3 Developing a methodology
4 Locating sources: understanding museum collections and other repositories
5 Analysing sources
6 Writing up findings
Leonie Hannan is Research Fellow in Eighteenth-Century History at Queen’s University, Belfast
Sarah Longair is Lecturer in the History of Empire at the University of Lincoln
Price: £12.99, pbk.
Published: April 2017
We start this week with The Corrigible and the Incorrigible: Science, Medicine, and the Convict in Twentieth-Century Germany by Greg Eghigian. Janet Weston and the author debate an excellent book which aims to disrupt Anglo-centric versions of penal welfarism (no. 2095, with response here).
Next up is The Shape of the State in Medieval Scotland, 1124-1290 by Alice Taylor.
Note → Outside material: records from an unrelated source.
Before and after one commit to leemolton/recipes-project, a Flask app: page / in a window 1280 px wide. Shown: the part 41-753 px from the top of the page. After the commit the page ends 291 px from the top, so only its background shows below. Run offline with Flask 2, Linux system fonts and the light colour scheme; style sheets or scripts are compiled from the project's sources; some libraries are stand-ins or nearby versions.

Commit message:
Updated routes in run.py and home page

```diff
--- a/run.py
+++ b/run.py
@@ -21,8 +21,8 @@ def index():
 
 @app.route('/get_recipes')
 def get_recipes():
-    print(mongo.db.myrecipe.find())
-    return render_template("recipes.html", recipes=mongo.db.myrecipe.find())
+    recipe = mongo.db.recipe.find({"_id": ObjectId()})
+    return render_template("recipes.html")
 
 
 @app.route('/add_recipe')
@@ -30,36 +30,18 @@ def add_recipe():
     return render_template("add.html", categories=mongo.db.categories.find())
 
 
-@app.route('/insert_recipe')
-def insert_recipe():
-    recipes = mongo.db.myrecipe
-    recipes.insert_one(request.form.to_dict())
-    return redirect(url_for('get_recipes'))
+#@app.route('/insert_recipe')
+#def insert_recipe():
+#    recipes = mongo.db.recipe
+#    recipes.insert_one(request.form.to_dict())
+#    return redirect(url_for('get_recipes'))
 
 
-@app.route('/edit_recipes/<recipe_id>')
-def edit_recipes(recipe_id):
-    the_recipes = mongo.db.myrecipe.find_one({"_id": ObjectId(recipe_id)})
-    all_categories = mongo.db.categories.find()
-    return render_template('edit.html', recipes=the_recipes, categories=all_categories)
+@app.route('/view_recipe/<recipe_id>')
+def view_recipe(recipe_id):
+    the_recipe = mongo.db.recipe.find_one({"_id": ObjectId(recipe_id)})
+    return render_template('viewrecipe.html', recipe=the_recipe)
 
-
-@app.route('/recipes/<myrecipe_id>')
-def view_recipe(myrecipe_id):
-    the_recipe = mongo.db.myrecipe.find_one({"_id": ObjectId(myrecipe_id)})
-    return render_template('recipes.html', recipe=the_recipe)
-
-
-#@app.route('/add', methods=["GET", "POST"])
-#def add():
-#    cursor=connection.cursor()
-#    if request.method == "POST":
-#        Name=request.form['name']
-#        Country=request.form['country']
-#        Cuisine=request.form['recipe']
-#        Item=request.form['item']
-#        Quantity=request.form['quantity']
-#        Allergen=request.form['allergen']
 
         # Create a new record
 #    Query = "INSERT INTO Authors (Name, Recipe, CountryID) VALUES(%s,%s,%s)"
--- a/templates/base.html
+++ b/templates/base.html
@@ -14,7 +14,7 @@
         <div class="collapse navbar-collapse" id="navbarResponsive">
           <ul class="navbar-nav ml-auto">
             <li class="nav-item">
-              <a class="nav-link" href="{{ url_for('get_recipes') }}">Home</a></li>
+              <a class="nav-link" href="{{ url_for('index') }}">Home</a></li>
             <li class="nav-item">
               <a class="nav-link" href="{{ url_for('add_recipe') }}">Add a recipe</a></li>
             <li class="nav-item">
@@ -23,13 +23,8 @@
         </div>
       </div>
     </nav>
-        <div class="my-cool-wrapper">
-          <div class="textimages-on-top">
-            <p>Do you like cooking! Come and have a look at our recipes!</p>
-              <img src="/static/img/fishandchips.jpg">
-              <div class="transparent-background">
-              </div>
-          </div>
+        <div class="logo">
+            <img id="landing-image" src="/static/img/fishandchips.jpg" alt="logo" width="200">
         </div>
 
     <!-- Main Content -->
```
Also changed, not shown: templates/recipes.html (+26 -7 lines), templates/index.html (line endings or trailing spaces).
Toby Salisbury praises an ambitious and thorough first full-length study of 12th- and 13th-century Scottish government (no. 2094).
Then we turn to Martial Law and English Laws, c.1500-c.1700 by John M. Collins. Ian Williams and the author discuss a book which demonstrates the importance of martial law to the English and imperial polity (no. 2093, with response here).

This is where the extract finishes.